HAPPY LABOR DAY. Or, is it Merry Labor Day? Labor Day is a mystery, but I’m glad we have it.
For you in other lands who read About Pops, Labor Day was, best I can tell, a holiday set aside to celebrate the American worker. In Oklahoma, where I live, by creed we honor that sentiment perpetually. Our state’s motto is Labor Omnia Vincit.
“It is a Latin phrase meaning "Work conquers all". The phrase is adapted from Virgil's Georgics, Book I, line 145-6: ...Labor omnia vicit / improbus ("Steady work overcame all things"). The poem was written in support of Augustus Caesar's "Back to the land" policy, aimed at encouraging more Romans to become farmers. Currently the state motto of the State of Oklahoma and incorporated into its state seal in 1907, the motto originally appeared on the territorial seal of Oklahoma Territory.” —Wikipedia.
My bro-in-law Art, travels extensively and unearths some of the coolest treasures. He could have his own TV show. Recently, he ran across a safety kit from Conoco Oil. Inside the kit was a safety manual. It was issued September 1, 1964. On Labor Day. Intentionally?
The manual is full of excellent safety guidance, like this:
“Do not use compressed air to clean clothes. Never discharge compressed air onto other employees because serious injuries have resulted from such “horseplay” antics.”
Some of the guidance seems to be outdated, but it was probably the best available in 1964. Here, for example is the entire procedure to treat “Heart Stoppage”:
“Give closed heart massage (only if heart is stopped) and mouth to mouth respiration [sic].”
The thing I found most interesting about the Conoco safety manual was the Workman’s Creed printed on the back cover. I share it here, on this Labor Day, September 1, 2014, 50 years after its publication.
And the end is that the workman shall live to enjoy the fruits of his labor; that his mother shall have the comforts of his arm in her age; that his wife shall not be untimely a widow; that his children shall have a father; and that cripples and helpless wrecks who were once strong men shall not longer be a by-product of industry.” —P.B. Juhnke.

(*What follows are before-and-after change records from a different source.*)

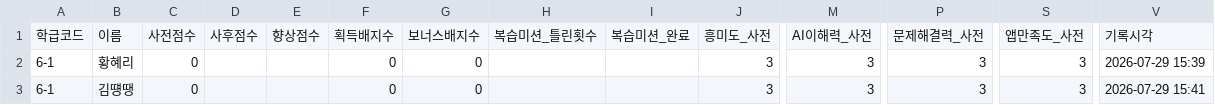
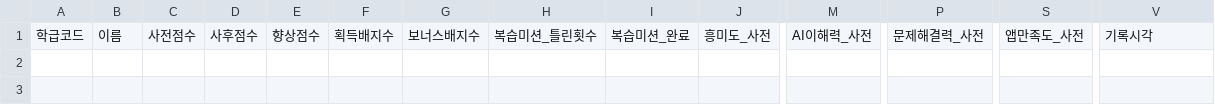
Before and after one commit to wjdqhghk/ai_explorer, a CSV file: data/learning_results.csv, drawn as a sheet; only a part is shown, gaps mark what is left out; rows hold the shown columns only; the diff names each change by its address in the sheet, - before the commit and + after, or states it on an @@ line.

```diff
--- a/data/learning_results.csv
+++ b/data/learning_results.csv
-row 2: 6-1 | 황혜리 | 0 |  |  | 0 | 0 |  |  | 3 | 3 | 3 | 3 | 2026-07-29 15:39
-row 3: 6-1 | 김떙땡 | 0 |  |  | 0 | 0 |  |  | 3 | 3 | 3 | 3 | 2026-07-29 15:41
```
Also changed, not shown: 1 other file.
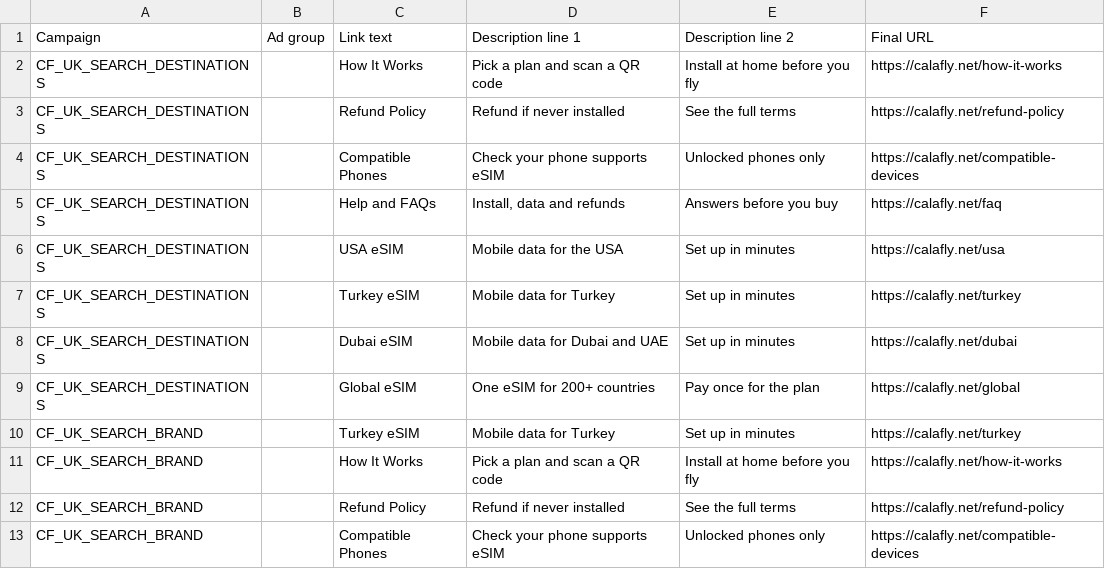
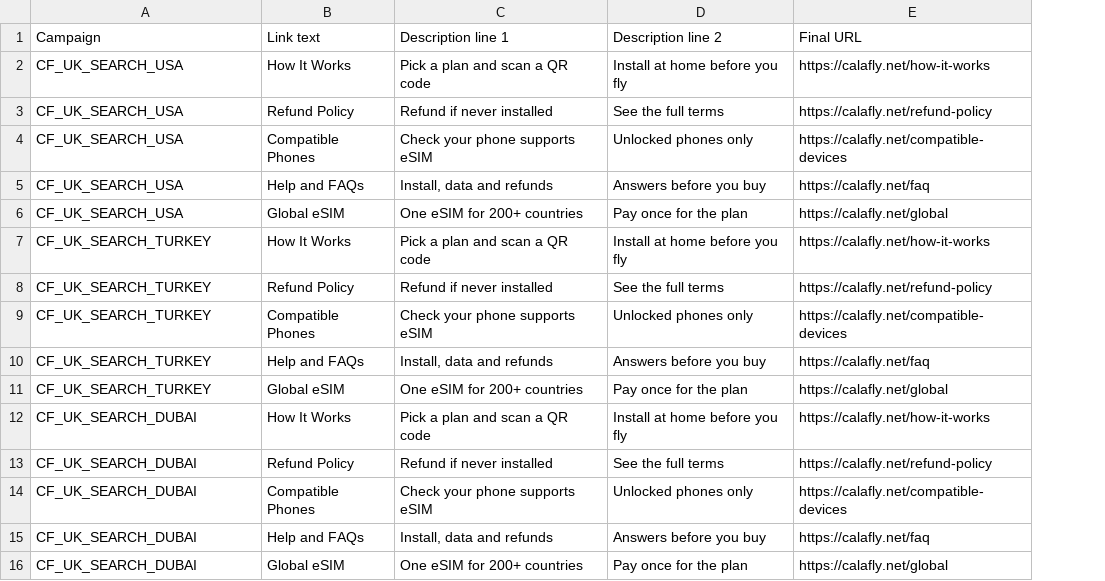
Before and after one commit to vstrategy101-sudo/TNT, a CSV file: clients/calafly/uk-launch-oct26/google-search/editor/07_sitelinks.csv, drawn as a sheet; removed rows and columns are numbered as before the commit, all else as after; the diff names each change by its address in the sheet, - before the commit and + after, or states it on an @@ line.

```diff
--- a/clients/calafly/uk-launch-oct26/google-search/editor/07_sitelinks.csv
+++ b/clients/calafly/uk-launch-oct26/google-search/editor/07_sitelinks.csv
-column B (Ad group), empty
-A2:A5 (Campaign): CF_UK_SEARCH_DESTINATIONS
+A2:A5 (Campaign): CF_UK_SEARCH_USA
-row 6: CF_UK_SEARCH_DESTINATIONS |  | USA eSIM | Mobile data for the USA | Set up in minutes | https://calafly.net/usa
-row 7: CF_UK_SEARCH_DESTINATIONS |  | Turkey eSIM | Mobile data for Turkey | Set up in minutes | https://calafly.net/turkey
-row 8: CF_UK_SEARCH_DESTINATIONS |  | Dubai eSIM | Mobile data for Dubai and UAE | Set up in minutes | https://calafly.net/dubai
-A6 (Campaign): CF_UK_SEARCH_DESTINATIONS
+A6 (Campaign): CF_UK_SEARCH_USA
-row 10: CF_UK_SEARCH_BRAND |  | Turkey eSIM | Mobile data for Turkey | Set up in minutes | https://calafly.net/turkey
+row 7: CF_UK_SEARCH_TURKEY | How It Works | Pick a plan and scan a QR code | Install at home before you fly | https://calafly.net/how-it-works
+row 8: CF_UK_SEARCH_TURKEY | Refund Policy | Refund if never installed | See the full terms | https://calafly.net/refund-policy
+row 9: CF_UK_SEARCH_TURKEY | Compatible Phones | Check your phone supports eSIM | Unlocked phones only | https://calafly.net/compatible-devices
+row 10: CF_UK_SEARCH_TURKEY | Help and FAQs | Install, data and refunds | Answers before you buy | https://calafly.net/faq
+row 11: CF_UK_SEARCH_TURKEY | Global eSIM | One eSIM for 200+ countries | Pay once for the plan | https://calafly.net/global
-A12:A14 (Campaign): CF_UK_SEARCH_BRAND
+A12:A14 (Campaign): CF_UK_SEARCH_DUBAI
+row 15: CF_UK_SEARCH_DUBAI | Help and FAQs | Install, data and refunds | Answers before you buy | https://calafly.net/faq
+row 16: CF_UK_SEARCH_DUBAI | Global eSIM | One eSIM for 200+ countries | Pay once for the plan | https://calafly.net/global
```
Also changed, not shown: clients/calafly/uk-launch-oct26/google-search/editor/03_keywords.csv, clients/calafly/uk-launch-oct26/google-search/editor/04_responsive_search_ads.csv, 13 other files.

Not exactly the words I would have chosen, but what a beautiful, re-humanizing sentiment.